Engaging people of all ages and abilities with contemporary art
MAM’s Educational Philosophy
MAM’s educational focus is to empower audiences of all ages and abilities to engage with contemporary art and artists. MAM’s education team strongly believes that engaging with contemporary art can open a unique and accessible pathway to learning about current issues and ideas of our time. MAM implements an innovative approach to help audiences connect with contemporary art—using methods of observation and interpretation. Our interpretive strategy is inquiry-based and preferences self-engagement and self-discovery.
MAM employs a variety of platforms, strategies, and modalities to provide access to engagement. We use open-ended questions to support a culture of self-discovery, curiosity, and wonder. We remove obstacles by using common language, and we use appropriate art education vocabulary when the context calls for it. MAM actively reaches out and invites audiences to engage with contemporary art and supports them in that engagement. MAM believes that engaging with art is a life skill. If a museum visit can foster a connection between contemporary art and individuals, people will feel empowered to engage with art anytime, anywhere!
Learn about Museum as Megaphone, the museum's free distance-learning platform:
MAM’s Radical Welcome
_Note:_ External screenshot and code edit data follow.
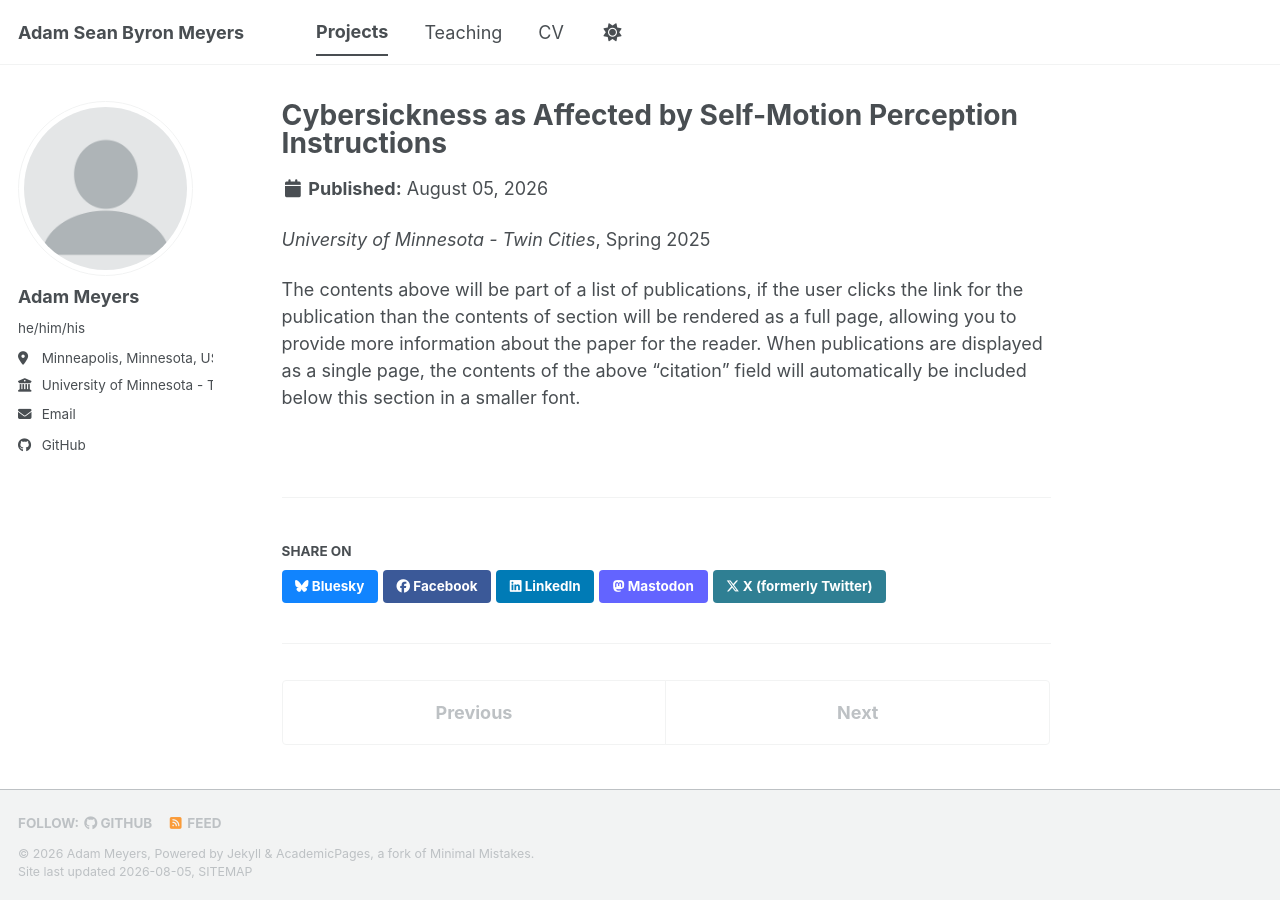
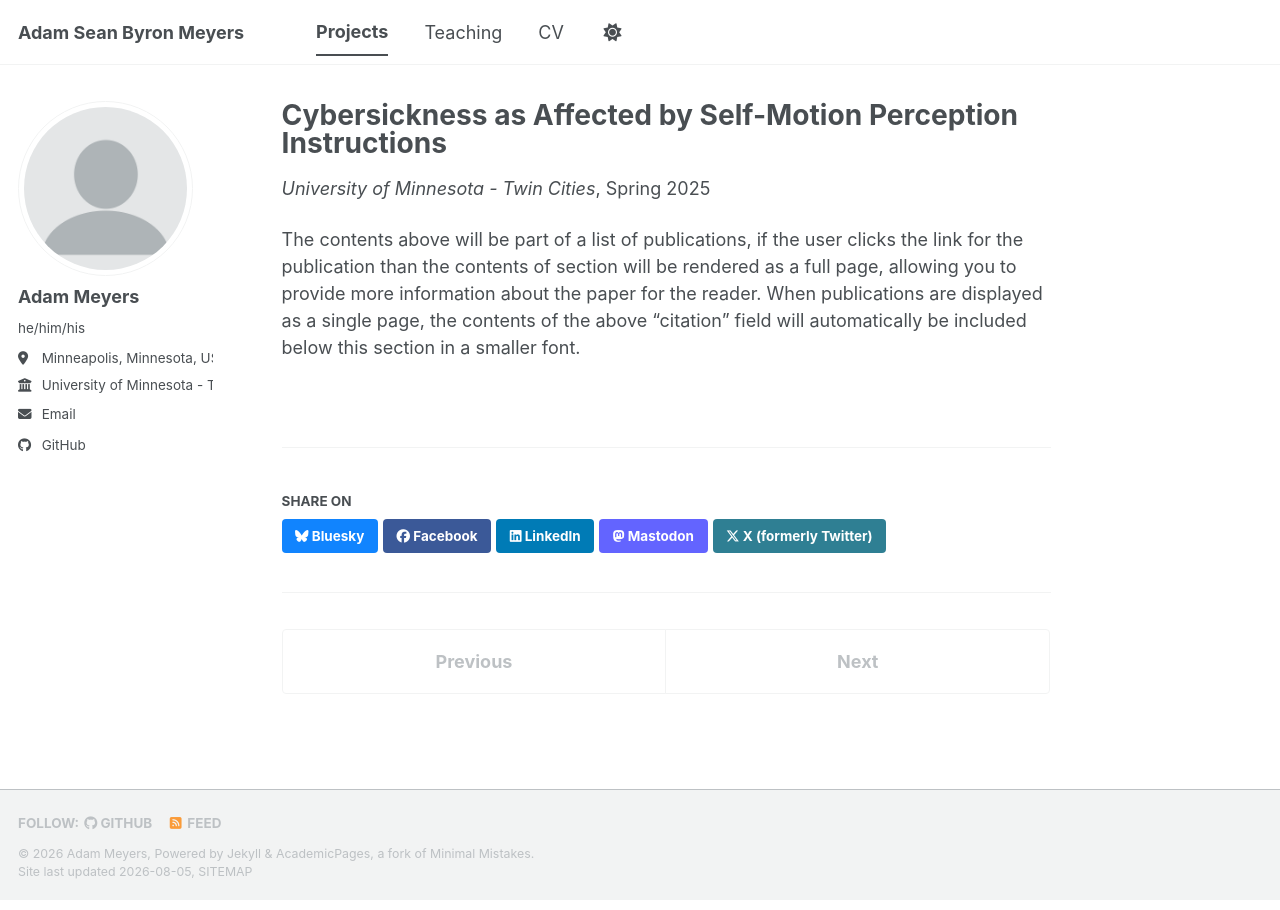
Before and after one commit to asbmeyers/asbmeyers.github.io, a Jekyll site: the page built from _publications/2025-Cybersickness-as-Affected-by-Self-Motion-Perception-Instructions.md, in a window 1280 px wide. Built offline with Jekyll 4.4.1, drawn with Linux system fonts in a browser that asks for light colours; a style sheet for code colours, icons or effects is not loaded.

Commit message:
Update single.html

```diff
--- a/_layouts/single.html
+++ b/_layouts/single.html
@@ -36,13 +36,12 @@ layout: default
 
         {% if page.collection == 'teaching' %}
           <p> {{ page.type }}, <i>{{ page.venue }}</i>, {{ page.date | default: "1900-01-01" | date: "%Y" }} </p>
+        {% elsif page.school and page.semester %}
+          <p><i>{{ page.school }}</i>, {{ page.semester }}</p>
         {% elsif page.venue and page.date %}
           <p><i>Published in {{ page.venue }}</i>, {{ page.date | default: "1900-01-01" | date: "%Y" }} </p>
         {% elsif page.date %}
           <p class="page__date"><strong><i class="fa fa-fw fa-calendar" aria-hidden="true"></i> {{ site.data.ui-text[site.locale].date_label | default: "Published:" }}</strong> <time datetime="{{ page.date | date_to_xmlschema }}">{{ page.date | default: "1900-01-01" | date: "%B %d, %Y" }}</time></p>
-        {% endif %}
-        {% if page.school and page.semester %}
-          <p><i>{{ page.school }}</i>, {{ page.semester }}</p>
         {% endif %}
         </header>
       {% endunless %}
```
The Radical Welcome is a strategy to remove barriers to entry and engagement for everyone. MAM invites people of all backgrounds, abilities, and interests to engage with contemporary art, foster their creativity, build community, and catalyze civic engagement. FREE admission MAM is a gift to every visitor. We believe free admission is the best way to make great works of contemporary art democratically available to all. In addition to free admission, MAM offers funding for bus transportation to Tribal and rural communities for the majority of its educational outreach programs. Schools visit from the Flathead Indian Reservation and communities in Mineral and Sanders County to the north of Missoula, the Bitterroot Valley, and Granite County to the south. MAM also shows respect towards indigenous cultures that once resided on the land now occupied by the museum.